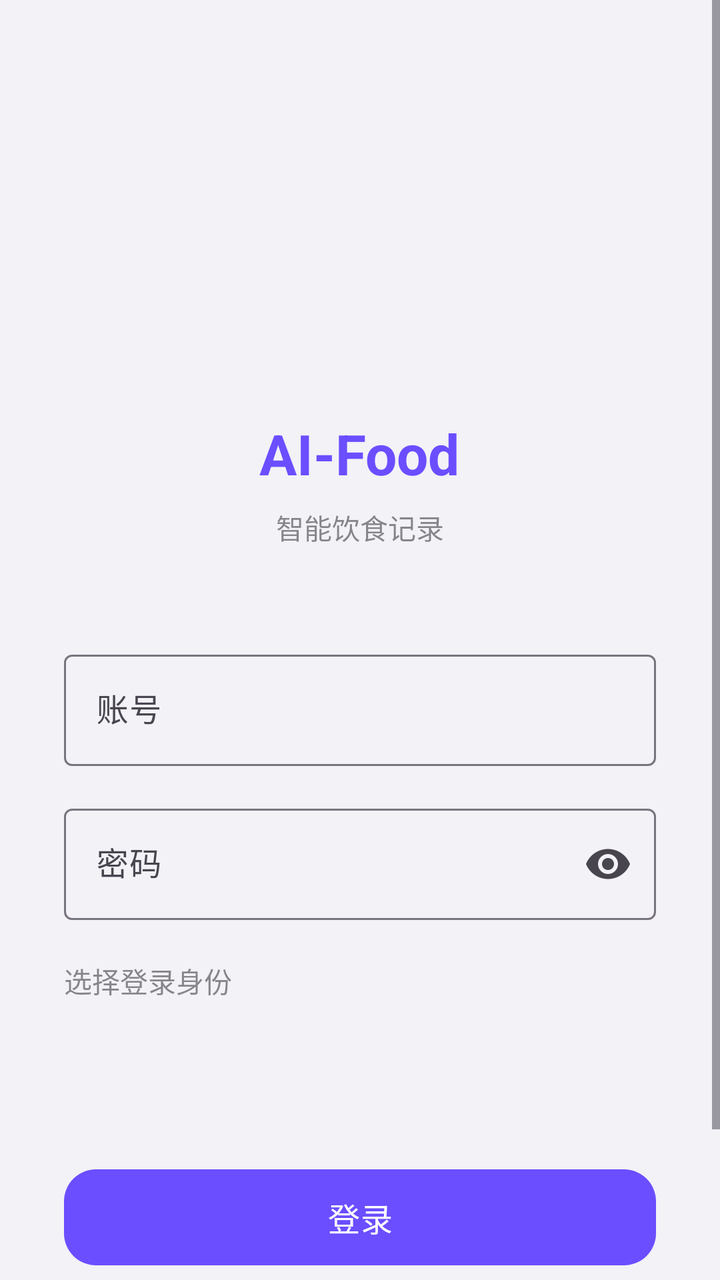
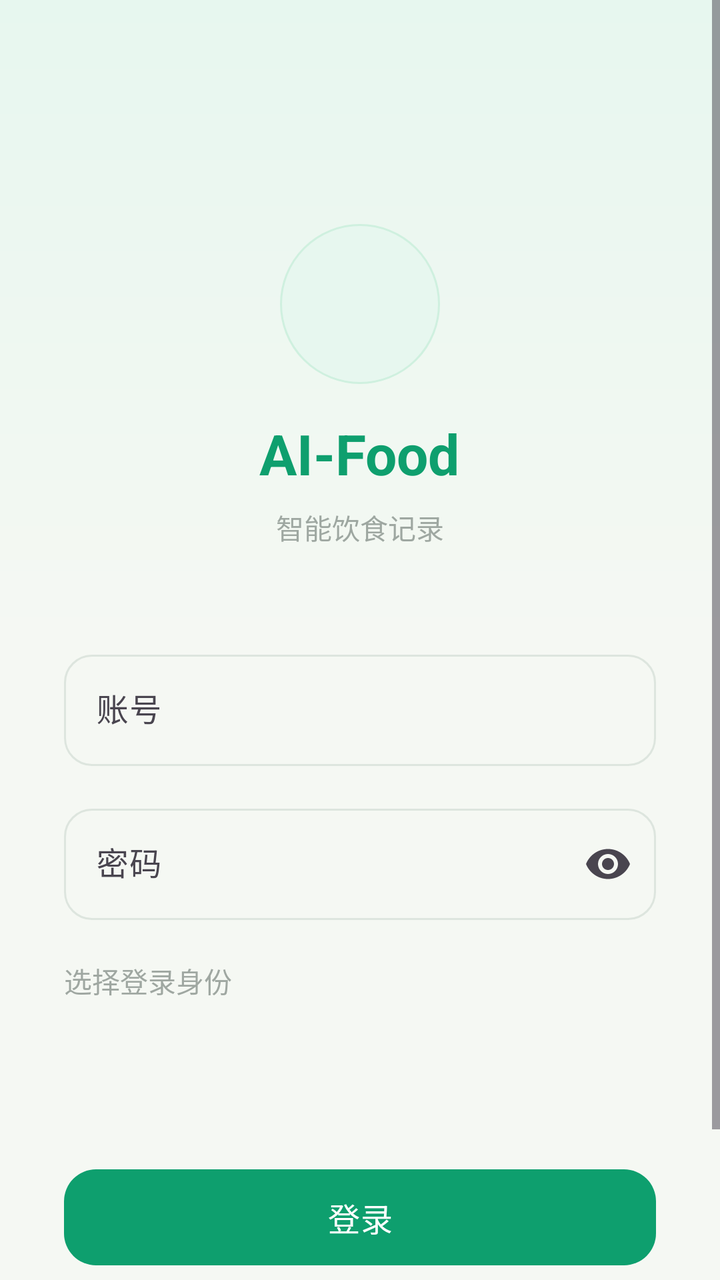

Two renders of the same Android screen: before a commit and after it. Below are the layout's source before the change and the commit's diff.
<!-- AndroidManifest.xml: application theme Theme.Food -->
<!-- res/layout/activity_login.xml -->
<?xml version="1.0" encoding="utf-8"?>
<ScrollView xmlns:android="http://schemas.android.com/apk/res/android"
    xmlns:app="http://schemas.android.com/apk/res-auto"
    android:layout_width="match_parent"
    android:layout_height="match_parent"
    android:background="@color/token_bg_primary"
    android:fillViewport="true">

    <LinearLayout
        android:layout_width="match_parent"
        android:layout_height="wrap_content"
        android:gravity="center_horizontal"
        android:orientation="vertical"
        android:padding="32dp">

        
        <ImageView
            android:layout_width="80dp"
            android:layout_height="80dp"
            android:layout_marginTop="80dp"
            android:src="@mipmap/ic_launcher"
            android:importantForAccessibility="no" />

        <TextView
            android:layout_width="wrap_content"
            android:layout_height="wrap_content"
            android:layout_marginTop="16dp"
            android:text="@string/app_name"
            android:textColor="@color/token_primary"
            android:textSize="28sp"
            android:textStyle="bold" />

        <TextView
            android:layout_width="wrap_content"
            android:layout_height="wrap_content"
            android:layout_marginTop="8dp"
            android:text="智能饮食记录"
            android:textColor="@color/text_secondary"
            android:textSize="14sp" />

        
        <com.google.android.material.textfield.TextInputLayout
            android:id="@+id/til_username"
            android:layout_width="match_parent"
            android:layout_height="wrap_content"
            android:layout_marginTop="48dp"
            android:hint="账号"
            app:boxBackgroundMode="outline"
            app:endIconMode="clear_text">

            <com.google.android.material.textfield.TextInputEditText
                android:id="@+id/et_username"
                android:layout_width="match_parent"
                android:layout_height="wrap_content"
                android:inputType="text"
                android:maxLines="1" />
        </com.google.android.material.textfield.TextInputLayout>

        <com.google.android.material.textfield.TextInputLayout
            android:id="@+id/til_password"
            android:layout_width="match_parent"
            android:layout_height="wrap_content"
            android:layout_marginTop="16dp"
            android:hint="密码"
            app:boxBackgroundMode="outline"
            app:endIconMode="password_toggle">

            <com.google.android.material.textfield.TextInputEditText
                android:id="@+id/et_password"
                android:layout_width="match_parent"
                android:layout_height="wrap_content"
                android:inputType="textPassword"
                android:maxLines="1" />
        </com.google.android.material.textfield.TextInputLayout>

        
        <TextView
            android:layout_width="match_parent"
            android:layout_height="wrap_content"
            android:layout_marginTop="20dp"
            android:text="选择登录身份"
            android:textColor="@color/text_secondary"
            android:textSize="14sp" />

        <Spinner
            android:id="@+id/sp_role"
            android:layout_width="match_parent"
            android:layout_height="48dp"
            android:layout_marginTop="8dp"
            android:background="@drawable/home_granularity_unselected_bg"
            android:paddingHorizontal="16dp" />

        
        <TextView
            android:id="@+id/tv_login_error"
            android:layout_width="match_parent"
            android:layout_height="wrap_content"
            android:layout_marginTop="12dp"
            android:gravity="center"
            android:textColor="@color/token_fat"
            android:textSize="13sp"
            android:visibility="gone" />

        
        <com.google.android.material.button.MaterialButton
            android:id="@+id/btn_login"
            android:layout_width="match_parent"
            android:layout_height="56dp"
            android:layout_marginTop="24dp"
            android:text="登录"
            android:textSize="16sp"
            app:cornerRadius="16dp" />

        
        <TextView
            android:id="@+id/tv_to_register"
            android:layout_width="wrap_content"
            android:layout_height="wrap_content"
            android:layout_marginTop="20dp"
            android:padding="8dp"
            android:text="没有账号？立即注册"
            android:textColor="@color/token_primary"
            android:textSize="14sp" />

    </LinearLayout>

</ScrollView>
<!-- resources referenced by this layout -->
<resources>
  <color name="text_secondary">@color/token_label_secondary</color>
  <color name="token_bg_primary">#F2F2F7</color>
  <color name="token_fat">#F87171</color>
  <color name="token_primary">#6B4EFF</color>
  <!-- drawable home_granularity_unselected_bg (drawable) -->
  ﻿<?xml version="1.0" encoding="utf-8"?>
  <shape xmlns:android="http://schemas.android.com/apk/res/android">
      <solid android:color="@android:color/transparent" />
      <corners android:radius="9dp" />
  </shape>
  <!-- mipmap ic_launcher (mipmap-anydpi-v26) -->
  <?xml version="1.0" encoding="utf-8"?>
  <adaptive-icon xmlns:android="http://schemas.android.com/apk/res/android">
      <background android:drawable="@drawable/ic_launcher_background"/>
      <foreground android:drawable="@mipmap/ic_launcher_foreground"/>
  </adaptive-icon>
  <string name="app_name">AI-Food</string>
  <style name="Theme.Food" parent="Base.Theme.Food" />
  <color name="token_label_secondary">#993C3C43</color>
  <style name="Base.Theme.Food" parent="Theme.Material3.DayNight.NoActionBar">
          <item name="colorPrimary">@color/primary_color</item>
          <item name="colorSecondary">@color/mint_primary</item>
          <item name="android:statusBarColor">@color/home_page_background</item>
          <item name="android:windowLightStatusBar">true</item>
          <item name="android:navigationBarColor">@color/home_page_background</item>
          <item name="materialCalendarTheme">@style/ThemeOverlay.Food.MaterialCalendar</item>
      </style>
  <color name="primary_color">@color/token_primary</color>
  <color name="mint_primary">#00B75E</color>
  <color name="home_page_background">@color/token_bg_primary</color>
  <color name="white">#FFFFFFFF</color>
  <color name="home_surface">@color/token_bg_secondary</color>
  <color name="home_text_primary">@color/token_label_primary</color>
  <style name="ShapeAppearance.Food.MediumRound" parent="ShapeAppearance.Material3.Corner.Medium">
          <item name="cornerSize">16dp</item>
      </style>
  <color name="token_bg_secondary">#FFFFFFFF</color>
  <color name="token_label_primary">#FF000000</color>
  <!-- unchanged entries left out for length: 2 -->
</resources>

<!-- the commit's change to res/layout/activity_login.xml (unified diff, before → after) -->
@@ -3,7 +3,7 @@
     xmlns:app="http://schemas.android.com/apk/res-auto"
     android:layout_width="match_parent"
     android:layout_height="match_parent"
-    android:background="@color/token_bg_primary"
+    android:background="@drawable/auth_background"
     android:fillViewport="true">
 
     <LinearLayout
@@ -18,6 +18,8 @@
             android:layout_width="80dp"
             android:layout_height="80dp"
             android:layout_marginTop="80dp"
+            android:background="@drawable/auth_logo_bg"
+            android:padding="12dp"
             android:src="@mipmap/ic_launcher"
             android:importantForAccessibility="no" />
 
@@ -46,6 +48,10 @@
             android:layout_marginTop="48dp"
             android:hint="账号"
             app:boxBackgroundMode="outline"
+            app:boxCornerRadiusBottomEnd="14dp"
+            app:boxCornerRadiusBottomStart="14dp"
+            app:boxCornerRadiusTopEnd="14dp"
+            app:boxCornerRadiusTopStart="14dp"
             app:endIconMode="clear_text">
 
             <com.google.android.material.textfield.TextInputEditText
@@ -63,6 +69,10 @@
             android:layout_marginTop="16dp"
             android:hint="密码"
             app:boxBackgroundMode="outline"
+            app:boxCornerRadiusBottomEnd="14dp"
+            app:boxCornerRadiusBottomStart="14dp"
+            app:boxCornerRadiusTopEnd="14dp"
+            app:boxCornerRadiusTopStart="14dp"
             app:endIconMode="password_toggle">
 
             <com.google.android.material.textfield.TextInputEditText
@@ -109,6 +119,7 @@
             android:layout_marginTop="24dp"
             android:text="登录"
             android:textSize="16sp"
+            app:backgroundTint="@color/primary_color"
             app:cornerRadius="16dp" />
 
         
<!-- resource entries referenced after the edit -->
@@ -1,9 +1,29 @@
 <!-- resources referenced by this layout -->
 <resources>
   <color name="text_secondary">@color/token_label_secondary</color>
-  <color name="token_bg_primary">#F2F2F7</color>
-  <color name="token_fat">#F87171</color>
-  <color name="token_primary">#6B4EFF</color>
+  <color name="token_bg_primary">#F5F8F3</color>
+  <color name="token_primary_bg">#E7F7EF</color>
+  <color name="token_primary_bg_strong">#CFF0DF</color>
+  <color name="token_fat">#F9735B</color>
+  <color name="token_primary">#0E9F6E</color>
+  <!-- drawable auth_background (drawable) -->
+  <?xml version="1.0" encoding="utf-8"?>
+  <shape xmlns:android="http://schemas.android.com/apk/res/android">
+      <gradient
+          android:angle="270"
+          android:endColor="@color/token_bg_primary"
+          android:centerColor="@color/token_bg_primary"
+          android:startColor="@color/token_primary_bg" />
+  </shape>
+  <!-- drawable auth_logo_bg (drawable) -->
+  <?xml version="1.0" encoding="utf-8"?>
+  <shape xmlns:android="http://schemas.android.com/apk/res/android"
+      android:shape="oval">
+      <solid android:color="@color/token_primary_bg" />
+      <stroke
+          android:width="1dp"
+          android:color="@color/token_primary_bg_strong" />
+  </shape>
   <!-- drawable home_granularity_unselected_bg (drawable) -->
   ﻿<?xml version="1.0" encoding="utf-8"?>
   <shape xmlns:android="http://schemas.android.com/apk/res/android">
@@ -18,26 +38,39 @@
   </adaptive-icon>
   <string name="app_name">AI-Food</string>
   <style name="Theme.Food" parent="Base.Theme.Food" />
-  <color name="token_label_secondary">#993C3C43</color>
+  <color name="token_label_secondary">#9965726A</color>
   <style name="Base.Theme.Food" parent="Theme.Material3.DayNight.NoActionBar">
           <item name="colorPrimary">@color/primary_color</item>
+          <item name="colorOnPrimary">@color/white</item>
+          <item name="colorPrimaryContainer">@color/token_primary_bg</item>
+          <item name="colorOnPrimaryContainer">@color/home_text_primary</item>
           <item name="colorSecondary">@color/mint_primary</item>
+          <item name="colorAccent">@color/primary_color</item>
+          <item name="colorControlActivated">@color/primary_color</item>
+          <item name="colorSurface">@color/home_surface</item>
+          <item name="colorOnSurface">@color/home_text_primary</item>
+          <item name="colorSurfaceVariant">@color/home_surface_alt</item>
+          <item name="colorOutline">@color/color_divider</item>
           <item name="android:statusBarColor">@color/home_page_background</item>
           <item name="android:windowLightStatusBar">true</item>
           <item name="android:navigationBarColor">@color/home_page_background</item>
+          <item name="android:fontFamily">sans-serif</item>
           <item name="materialCalendarTheme">@style/ThemeOverlay.Food.MaterialCalendar</item>
       </style>
   <color name="primary_color">@color/token_primary</color>
-  <color name="mint_primary">#00B75E</color>
+  <color name="mint_primary">#11B981</color>
   <color name="home_page_background">@color/token_bg_primary</color>
   <color name="white">#FFFFFFFF</color>
   <color name="home_surface">@color/token_bg_secondary</color>
+  <color name="home_surface_alt">@color/token_primary_bg</color>
+  <color name="color_divider">@color/token_separator</color>
   <color name="home_text_primary">@color/token_label_primary</color>
   <style name="ShapeAppearance.Food.MediumRound" parent="ShapeAppearance.Material3.Corner.Medium">
           <item name="cornerSize">16dp</item>
       </style>
   <color name="token_bg_secondary">#FFFFFFFF</color>
-  <color name="token_label_primary">#FF000000</color>
+  <color name="token_separator">#DDE5DE</color>
+  <color name="token_label_primary">#17201A</color>
   <!-- unchanged entries left out for length: 2 -->
 </resources>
============
### Exercise:
Only lines holding the word "entries" belong in the answer; copy each one from the material.

### Task result:
  <!-- unchanged entries left out for length: 2 -->
<!-- resource entries referenced after the edit -->
   <!-- unchanged entries left out for length: 2 -->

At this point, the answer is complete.